Tuberous sclerosis is a rare neurological condition characterized by benign tumor growth in various parts of the body. It often affects the brain, eventually causing epilepsy and neurodevelopmental disorders. One challenge has been diagnosing the condition in infants, as they often don’t present with many clinical signs. However, a recent study published in Pediatrics has shed some light on early manifestations of this condition that may help lead to earlier diagnosis — and possibly earlier and more aggressive treatment.
A young child presents in your office with a fever of several days, erythema of the palms and soles of the feet, a rash on the trunk and a bright red tongue. For most pediatricians, this classic presentation of Kawasaki disease is fairly straightforward to diagnose.
“A majority of pediatricians have seen at least one case of Kawasaki in training,” says David Fulton, MD, chief emeritus of the Division of Cardiology Outpatient Services at Boston Children’s Hospital. “And most know how to make a diagnosis when all the clinical signs are present. But it’s important to understand the features of this disease that can make diagnosis more challenging.” …Read More
A recent study published in Pediatrics set off alarm bells for many people who care for teens and young adults. The researchers found an increase in the rate of depression in this population between 2005 and 2014. The most dramatic rise was in girls ages 12 to 18.
Yet, despite the rising numbers of young people facing depression, the study found no correlating increase in the number of teens or young adults seeking treatment. This is worrisome to the study’s authors, who called for more outreach efforts from pediatricians and school health services.
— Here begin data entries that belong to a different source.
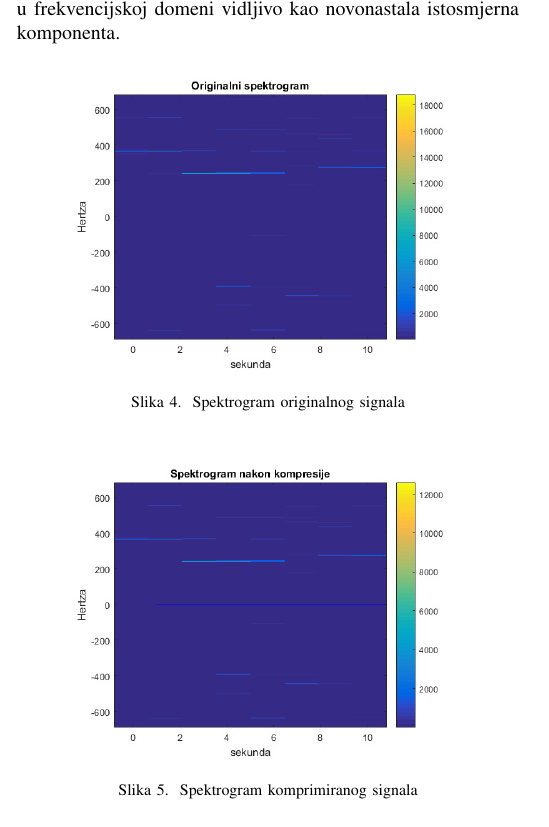
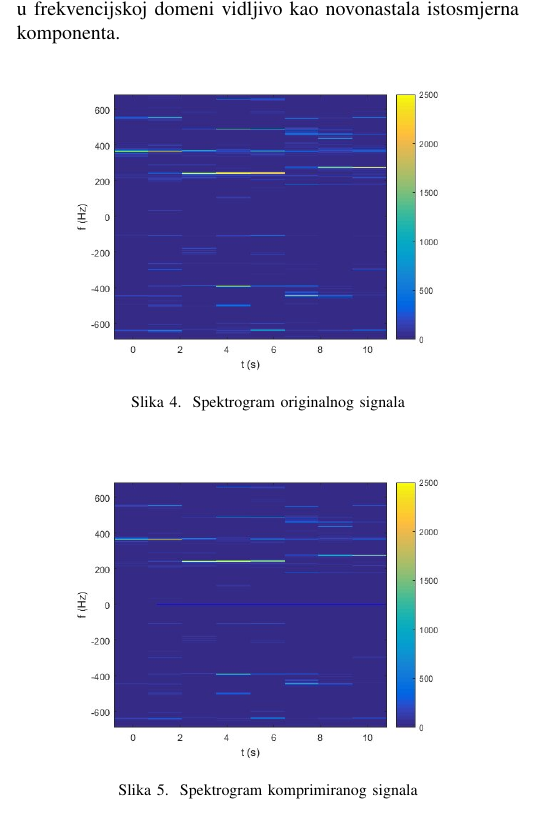
Before and after one commit to KarlaSalamun/SPUS_projekt, a LaTeX paper (izvjestaj.tex): part of one column of page 2 of 7, cut so that both start at the same text. Compiled offline with pdfLaTeX; a missing font is replaced by an installed copy or a similar font; a LaTeX package or settings file that is missing is left out.

Commit message:
stvarno final

```diff
--- a/izvjestaj.tex
+++ b/izvjestaj.tex
@@ -174,14 +174,14 @@ Na idućim slikama vidljiva je razlika u spektru. Budući da se događaju promje
 to je u frekvencijskoj domeni vidljivo kao novonastala istosmjerna komponenta.
 
 \begin{figure}[H]
-    \includegraphics[width=200pt]{slike/originalni_spektrogram.jpg}
+    \includegraphics[width=200pt]{slike/originalni-2500.jpg}
     \centering
     \caption{Spektrogram originalnog signala}
     \label{komp_ulaz_spektar}
 \end{figure}
 
 \begin{figure}[H]
-    \includegraphics[width=200pt]{slike/spektrogram_nakon_kompresije.jpg}
+    \includegraphics[width=200pt]{slike/nakon_kompresije-2500.jpg}
     \centering
     \caption{Spektrogram komprimiranog signala}							%zasto DC komponenta??
     \label{komp_spektar}
```
Also changed, not shown: slike/nakon_kompresije-2500.jpg (added), slike/originalni-2500.jpg (added).
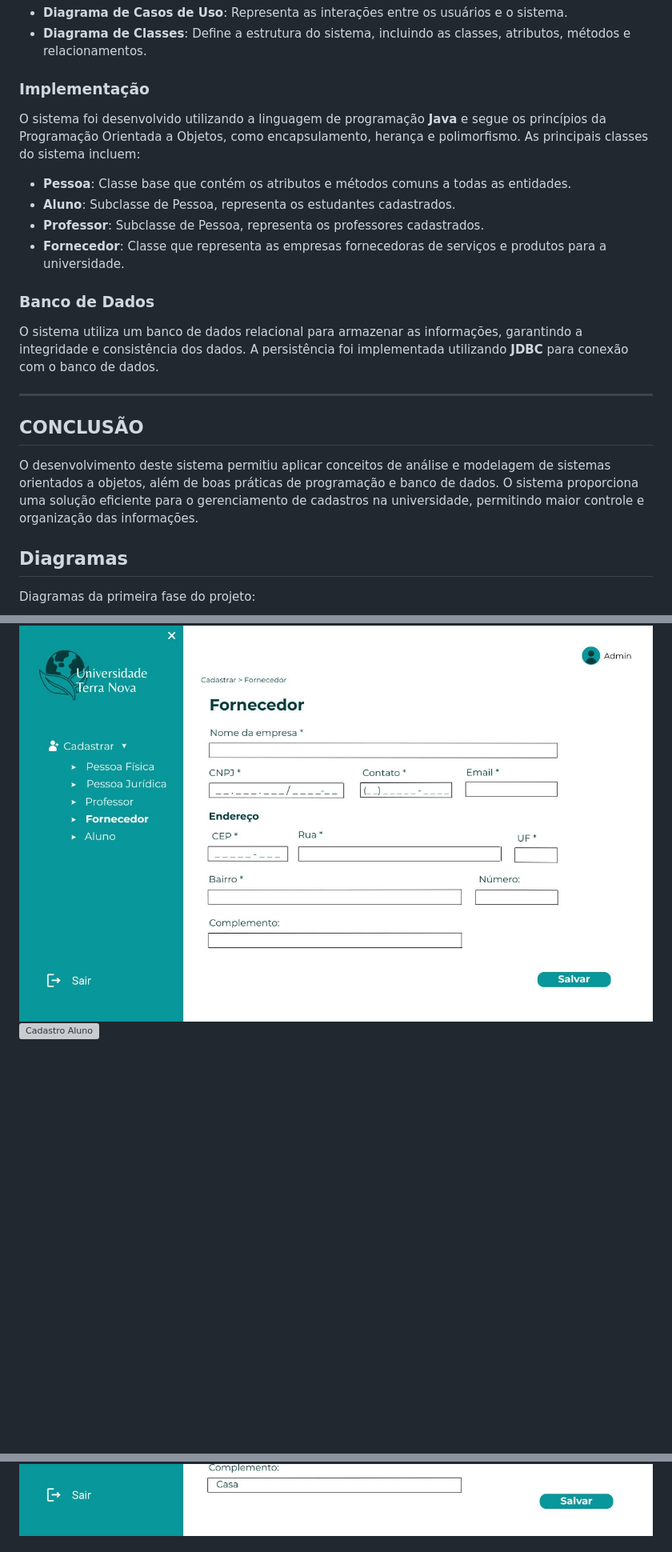
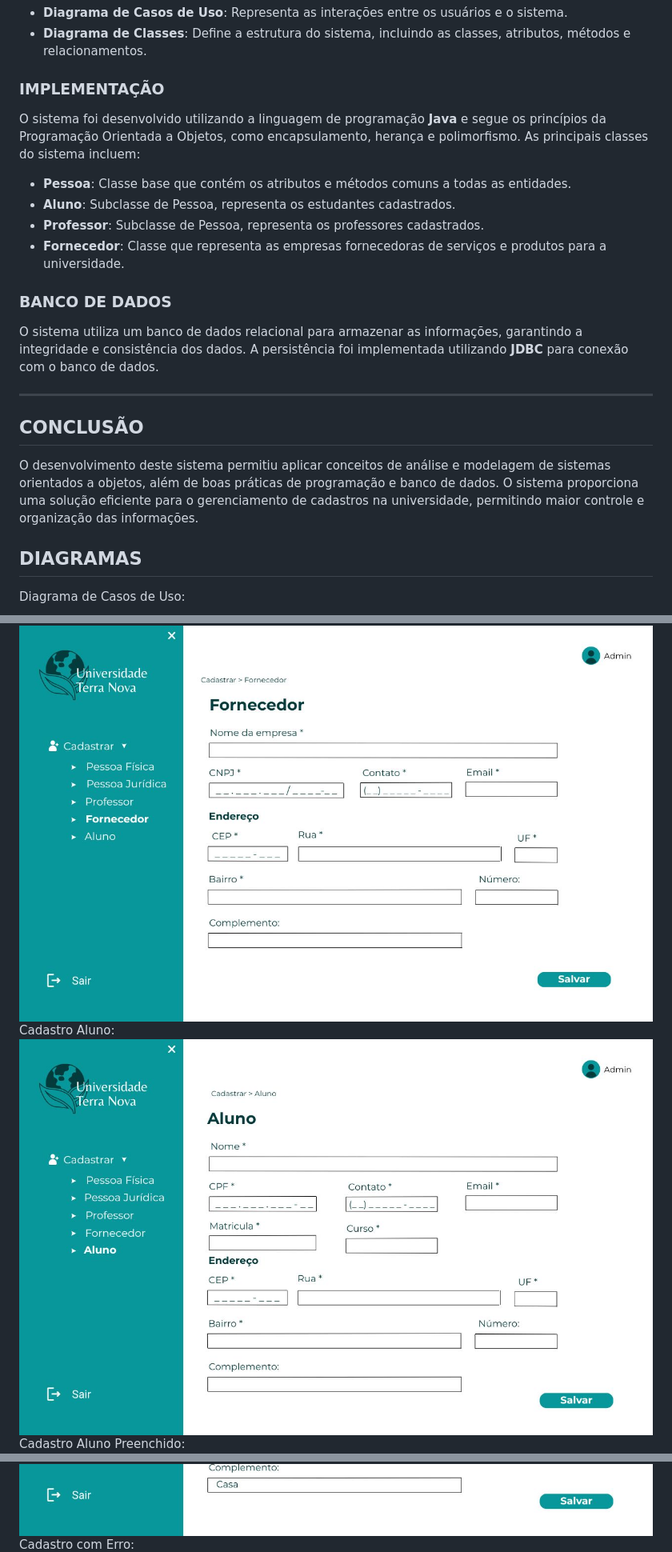
Before and after one commit to yaslazarim/PI2-POO, a Markdown page: README.md, 3 parts joined by grey strips. Shown at 80% size. Rendered like a GitHub page; blank space fills up the shorter version; grey boxes are pictures that could not be loaded.

```diff
--- a/README.md
+++ b/README.md
@@ -24,7 +24,7 @@ A modelagem foi feita utilizando diagramas UML para representar os principais el
 - **Diagrama de Casos de Uso**: Representa as interações entre os usuários e o sistema.
 - **Diagrama de Classes**: Define a estrutura do sistema, incluindo as classes, atributos, métodos e relacionamentos.
 
-### Implementação
+### IMPLEMENTAÇÃO
 O sistema foi desenvolvido utilizando a linguagem de programação **Java** e segue os princípios da Programação Orientada a Objetos, como encapsulamento, herança e polimorfismo. As principais classes do sistema incluem:
 
 - **Pessoa**: Classe base que contém os atributos e métodos comuns a todas as entidades.
@@ -32,7 +32,7 @@ O sistema foi desenvolvido utilizando a linguagem de programação **Java** e se
 - **Professor**: Subclasse de Pessoa, representa os professores cadastrados.
 - **Fornecedor**: Classe que representa as empresas fornecedoras de serviços e produtos para a universidade.
 
-### Banco de Dados
+### BANCO DE DADOS
 O sistema utiliza um banco de dados relacional para armazenar as informações, garantindo a integridade e consistência dos dados. A persistência foi implementada utilizando **JDBC** para conexão com o banco de dados.
 
 ---
@@ -40,7 +40,7 @@ O sistema utiliza um banco de dados relacional para armazenar as informações,
 ## CONCLUSÃO
 O desenvolvimento deste sistema permitiu aplicar conceitos de análise e modelagem de sistemas orientados a objetos, além de boas práticas de programação e banco de dados. O sistema proporciona uma solução eficiente para o gerenciamento de cadastros na universidade, permitindo maior controle e organização das informações.
 
-## Diagramas
-   Diagramas da primeira fase do projeto:
+## DIAGRAMAS
 
+Diagrama de Casos de Uso:
  ![Diagrama de Caso de Uso](diagramas/casos-de-uso.jpg)
@@ -56,4 +62,7 @@ O desenvolvimento deste sistema permitiu aplicar conceitos de análise e modelag
   ![Cadastro Fornecedor](prototipo/cadastro-fornecedor.jpg)
-  ![Cadastro Aluno](protoripo/cadastro-aluno1.jpg)
+  Cadastro Aluno:
+  ![Cadastro Aluno](prototipo/cadastro-aluno1.jpg)
+  Cadastro Aluno Preenchido:
   ![Cadastro Preenchido](prototipo/cadastro-aluno2.jpg)
+  Cadastro com Erro:
   ![Cadastro Com Erro](prototipo/cadastro-pj-erro.jpg)
```
Also changed, not shown: other parts of README.md (+9 -2 lines).
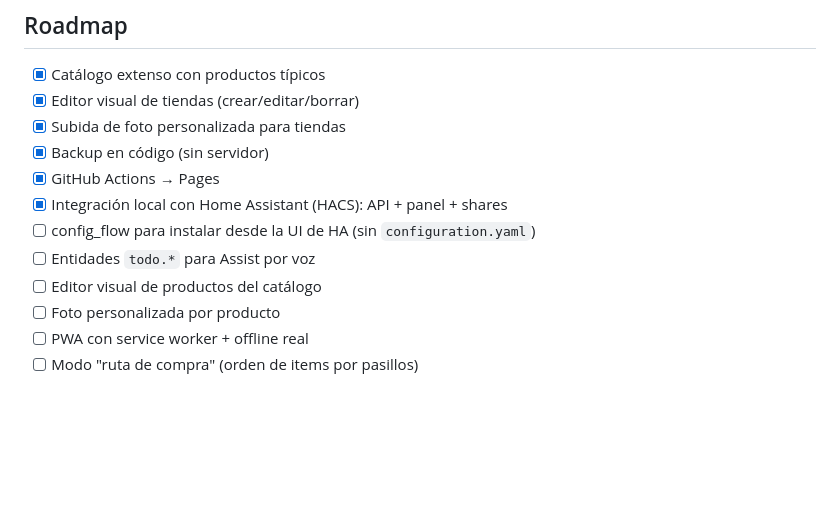
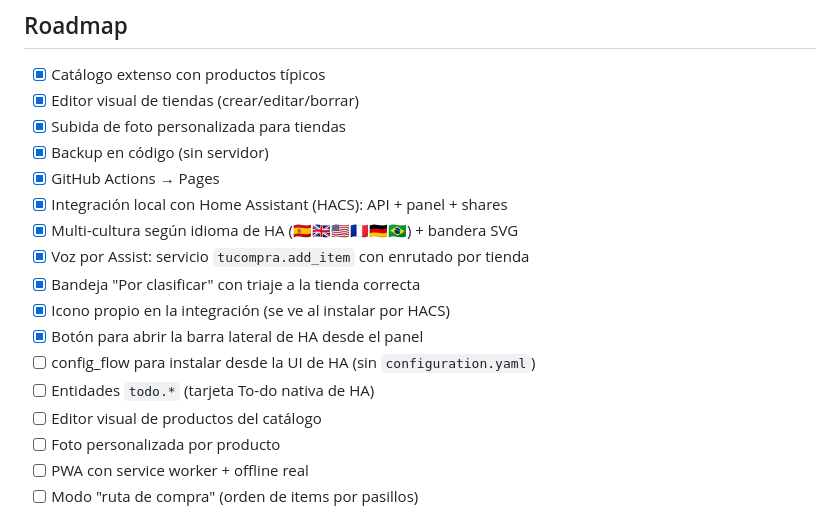
Before and after one commit to maestrea76/ListaCompra, a Markdown page: README.md, the part around the change. Drawn GitHub-style; blank space fills up the shorter version.

Commit message:
docs: roadmap al día — marca multi-cultura, voz Assist, bandeja, icono y botón menú

```diff
--- a/README.md
+++ b/README.md
@@ -273,8 +273,13 @@ turrón de Jijona/Alicante, polvorones, mantecados…
 - [x] Backup en código (sin servidor)
 - [x] GitHub Actions → Pages
 - [x] Integración local con Home Assistant (HACS): API + panel + shares
+- [x] Multi-cultura según idioma de HA (🇪🇸🇬🇧🇺🇸🇫🇷🇩🇪🇧🇷) + bandera SVG
+- [x] Voz por Assist: servicio `tucompra.add_item` con enrutado por tienda
+- [x] Bandeja "Por clasificar" con triaje a la tienda correcta
+- [x] Icono propio en la integración (se ve al instalar por HACS)
+- [x] Botón para abrir la barra lateral de HA desde el panel
 - [ ] config_flow para instalar desde la UI de HA (sin `configuration.yaml`)
-- [ ] Entidades `todo.*` para Assist por voz
+- [ ] Entidades `todo.*` (tarjeta To-do nativa de HA)
 - [ ] Editor visual de productos del catálogo
 - [ ] Foto personalizada por producto
 - [ ] PWA con service worker + offline real
```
“Overall, I think many Massachusetts pediatricians are doing an excellent job of diagnosing and managing depression in young people,” says Oscar Bukstein, MD, MPH, associate psychiatrist-in-chief and vice chairman of psychiatry at Boston Children’s Hospital. “We’re going in the right direction, but we have a huge population. There’s really no other chronic condition that affects such a large percentage of the population. And the numbers are rising.” …Read More